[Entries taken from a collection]
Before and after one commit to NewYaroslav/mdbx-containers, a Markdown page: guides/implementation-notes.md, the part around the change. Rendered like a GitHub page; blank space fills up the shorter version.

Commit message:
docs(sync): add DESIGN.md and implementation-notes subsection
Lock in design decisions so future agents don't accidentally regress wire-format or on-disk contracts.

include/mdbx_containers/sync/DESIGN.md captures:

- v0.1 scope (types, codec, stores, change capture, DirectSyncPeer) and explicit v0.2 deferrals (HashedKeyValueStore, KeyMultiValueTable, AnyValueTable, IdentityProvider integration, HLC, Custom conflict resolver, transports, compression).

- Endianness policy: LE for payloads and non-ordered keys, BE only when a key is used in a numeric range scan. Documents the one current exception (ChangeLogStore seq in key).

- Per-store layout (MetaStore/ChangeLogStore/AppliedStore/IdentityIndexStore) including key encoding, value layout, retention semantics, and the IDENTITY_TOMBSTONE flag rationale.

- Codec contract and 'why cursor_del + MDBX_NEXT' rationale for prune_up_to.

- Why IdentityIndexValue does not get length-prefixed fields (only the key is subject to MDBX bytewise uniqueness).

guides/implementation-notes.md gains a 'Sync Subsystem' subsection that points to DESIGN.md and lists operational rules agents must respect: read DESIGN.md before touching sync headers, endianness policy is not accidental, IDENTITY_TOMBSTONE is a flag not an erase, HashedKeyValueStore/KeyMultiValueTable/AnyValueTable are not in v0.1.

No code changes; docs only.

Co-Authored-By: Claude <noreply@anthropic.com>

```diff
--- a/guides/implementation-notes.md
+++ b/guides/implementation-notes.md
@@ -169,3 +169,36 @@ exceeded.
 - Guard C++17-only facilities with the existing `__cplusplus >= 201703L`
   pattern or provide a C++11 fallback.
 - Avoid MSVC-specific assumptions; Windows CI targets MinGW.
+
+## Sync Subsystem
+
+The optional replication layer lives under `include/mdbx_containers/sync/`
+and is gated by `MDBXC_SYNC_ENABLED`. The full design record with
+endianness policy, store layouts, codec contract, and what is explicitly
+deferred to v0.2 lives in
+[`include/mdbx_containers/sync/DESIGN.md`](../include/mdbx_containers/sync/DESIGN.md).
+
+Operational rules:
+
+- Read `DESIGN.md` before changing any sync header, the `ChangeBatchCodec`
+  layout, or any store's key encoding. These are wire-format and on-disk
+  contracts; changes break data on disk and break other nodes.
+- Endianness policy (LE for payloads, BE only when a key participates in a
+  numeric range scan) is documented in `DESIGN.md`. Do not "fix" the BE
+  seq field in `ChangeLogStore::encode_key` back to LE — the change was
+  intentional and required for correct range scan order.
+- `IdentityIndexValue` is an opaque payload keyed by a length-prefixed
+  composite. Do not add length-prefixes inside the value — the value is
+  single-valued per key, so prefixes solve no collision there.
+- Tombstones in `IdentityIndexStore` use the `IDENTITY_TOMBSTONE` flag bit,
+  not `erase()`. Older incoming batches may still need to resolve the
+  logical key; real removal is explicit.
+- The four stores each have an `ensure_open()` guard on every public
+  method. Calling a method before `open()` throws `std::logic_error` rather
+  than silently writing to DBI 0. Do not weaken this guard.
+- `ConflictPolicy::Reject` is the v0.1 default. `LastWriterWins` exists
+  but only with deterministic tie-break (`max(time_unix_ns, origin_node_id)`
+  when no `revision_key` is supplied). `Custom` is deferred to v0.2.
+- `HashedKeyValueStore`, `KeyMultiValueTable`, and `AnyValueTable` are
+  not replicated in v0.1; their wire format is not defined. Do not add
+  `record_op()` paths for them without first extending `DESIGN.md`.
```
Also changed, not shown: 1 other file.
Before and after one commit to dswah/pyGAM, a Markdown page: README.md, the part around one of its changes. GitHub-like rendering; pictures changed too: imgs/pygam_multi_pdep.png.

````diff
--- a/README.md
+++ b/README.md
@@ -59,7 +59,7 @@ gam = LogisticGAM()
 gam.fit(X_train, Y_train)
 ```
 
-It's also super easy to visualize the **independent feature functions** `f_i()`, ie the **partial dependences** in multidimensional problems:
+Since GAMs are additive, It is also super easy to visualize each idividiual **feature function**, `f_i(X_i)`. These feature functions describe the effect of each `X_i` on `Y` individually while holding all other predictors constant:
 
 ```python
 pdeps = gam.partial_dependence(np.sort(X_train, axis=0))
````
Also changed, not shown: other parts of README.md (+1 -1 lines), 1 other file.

:: Your task ::
This exercise needs each record retyped exactly as shown.

:: Answer to this exercise ::
Before and after one commit to NewYaroslav/mdbx-containers, a Markdown page: guides/implementation-notes.md, the part around the change. Rendered like a GitHub page; blank space fills up the shorter version.

Commit message:
docs(sync): add DESIGN.md and implementation-notes subsection
Lock in design decisions so future agents don't accidentally regress wire-format or on-disk contracts.

include/mdbx_containers/sync/DESIGN.md captures:

- v0.1 scope (types, codec, stores, change capture, DirectSyncPeer) and explicit v0.2 deferrals (HashedKeyValueStore, KeyMultiValueTable, AnyValueTable, IdentityProvider integration, HLC, Custom conflict resolver, transports, compression).

- Endianness policy: LE for payloads and non-ordered keys, BE only when a key is used in a numeric range scan. Documents the one current exception (ChangeLogStore seq in key).

- Per-store layout (MetaStore/ChangeLogStore/AppliedStore/IdentityIndexStore) including key encoding, value layout, retention semantics, and the IDENTITY_TOMBSTONE flag rationale.

- Codec contract and 'why cursor_del + MDBX_NEXT' rationale for prune_up_to.

- Why IdentityIndexValue does not get length-prefixed fields (only the key is subject to MDBX bytewise uniqueness).

guides/implementation-notes.md gains a 'Sync Subsystem' subsection that points to DESIGN.md and lists operational rules agents must respect: read DESIGN.md before touching sync headers, endianness policy is not accidental, IDENTITY_TOMBSTONE is a flag not an erase, HashedKeyValueStore/KeyMultiValueTable/AnyValueTable are not in v0.1.

No code changes; docs only.

Co-Authored-By: Claude <noreply@anthropic.com>

```diff
--- a/guides/implementation-notes.md
+++ b/guides/implementation-notes.md
@@ -169,3 +169,36 @@ exceeded.
 - Guard C++17-only facilities with the existing `__cplusplus >= 201703L`
   pattern or provide a C++11 fallback.
 - Avoid MSVC-specific assumptions; Windows CI targets MinGW.
+
+## Sync Subsystem
+
+The optional replication layer lives under `include/mdbx_containers/sync/`
+and is gated by `MDBXC_SYNC_ENABLED`. The full design record with
+endianness policy, store layouts, codec contract, and what is explicitly
+deferred to v0.2 lives in
+[`include/mdbx_containers/sync/DESIGN.md`](../include/mdbx_containers/sync/DESIGN.md).
+
+Operational rules:
+
+- Read `DESIGN.md` before changing any sync header, the `ChangeBatchCodec`
+  layout, or any store's key encoding. These are wire-format and on-disk
+  contracts; changes break data on disk and break other nodes.
+- Endianness policy (LE for payloads, BE only when a key participates in a
+  numeric range scan) is documented in `DESIGN.md`. Do not "fix" the BE
+  seq field in `ChangeLogStore::encode_key` back to LE — the change was
+  intentional and required for correct range scan order.
+- `IdentityIndexValue` is an opaque payload keyed by a length-prefixed
+  composite. Do not add length-prefixes inside the value — the value is
+  single-valued per key, so prefixes solve no collision there.
+- Tombstones in `IdentityIndexStore` use the `IDENTITY_TOMBSTONE` flag bit,
+  not `erase()`. Older incoming batches may still need to resolve the
+  logical key; real removal is explicit.
+- The four stores each have an `ensure_open()` guard on every public
+  method. Calling a method before `open()` throws `std::logic_error` rather
+  than silently writing to DBI 0. Do not weaken this guard.
+- `ConflictPolicy::Reject` is the v0.1 default. `LastWriterWins` exists
+  but only with deterministic tie-break (`max(time_unix_ns, origin_node_id)`
+  when no `revision_key` is supplied). `Custom` is deferred to v0.2.
+- `HashedKeyValueStore`, `KeyMultiValueTable`, and `AnyValueTable` are
+  not replicated in v0.1; their wire format is not defined. Do not add
+  `record_op()` paths for them without first extending `DESIGN.md`.
```
Also changed, not shown: 1 other file.
Before and after one commit to dswah/pyGAM, a Markdown page: README.md, the part around one of its changes. GitHub-like rendering; pictures changed too: imgs/pygam_multi_pdep.png.

````diff
--- a/README.md
+++ b/README.md
@@ -59,7 +59,7 @@ gam = LogisticGAM()
 gam.fit(X_train, Y_train)
 ```
 
-It's also super easy to visualize the **independent feature functions** `f_i()`, ie the **partial dependences** in multidimensional problems:
+Since GAMs are additive, It is also super easy to visualize each idividiual **feature function**, `f_i(X_i)`. These feature functions describe the effect of each `X_i` on `Y` individually while holding all other predictors constant:
 
 ```python
 pdeps = gam.partial_dependence(np.sort(X_train, axis=0))
````
Also changed, not shown: other parts of README.md (+1 -1 lines), 1 other file.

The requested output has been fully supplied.